> _Required action_
In the entries below, find each line with the word "next" and return it.

*** Provided entries Section Begins ***

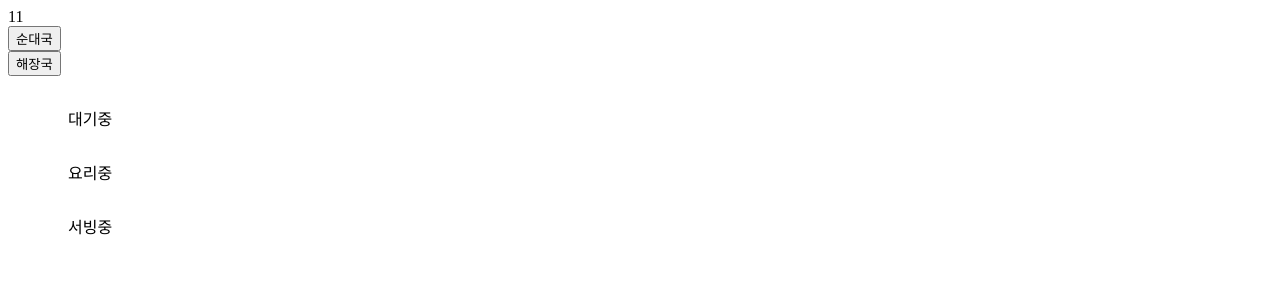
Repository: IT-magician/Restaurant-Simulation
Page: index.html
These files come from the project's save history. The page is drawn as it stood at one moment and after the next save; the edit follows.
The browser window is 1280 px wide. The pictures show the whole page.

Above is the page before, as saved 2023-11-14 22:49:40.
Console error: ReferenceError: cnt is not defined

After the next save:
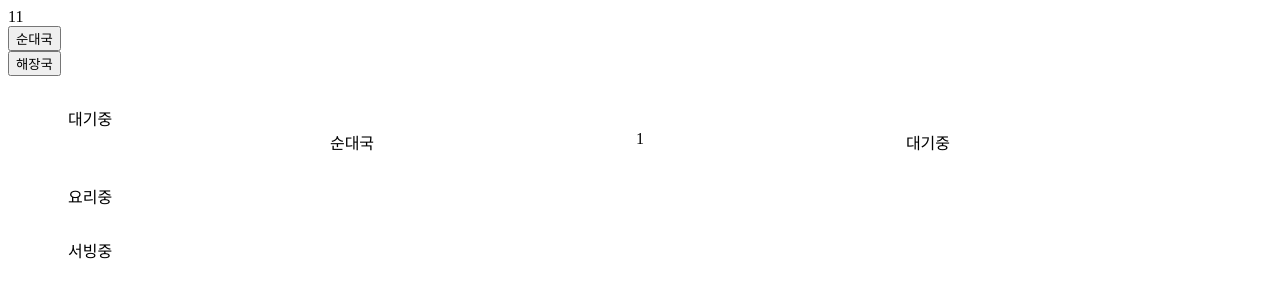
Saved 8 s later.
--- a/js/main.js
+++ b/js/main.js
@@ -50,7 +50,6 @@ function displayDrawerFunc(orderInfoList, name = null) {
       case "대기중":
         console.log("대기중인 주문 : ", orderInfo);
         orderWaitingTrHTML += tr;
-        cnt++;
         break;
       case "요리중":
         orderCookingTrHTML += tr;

*** Provided entries Section Ends ***

> _Exercise result_
These files come from the project's save history. The page is drawn as it stood at one moment and after the next save; the edit follows.
After the next save:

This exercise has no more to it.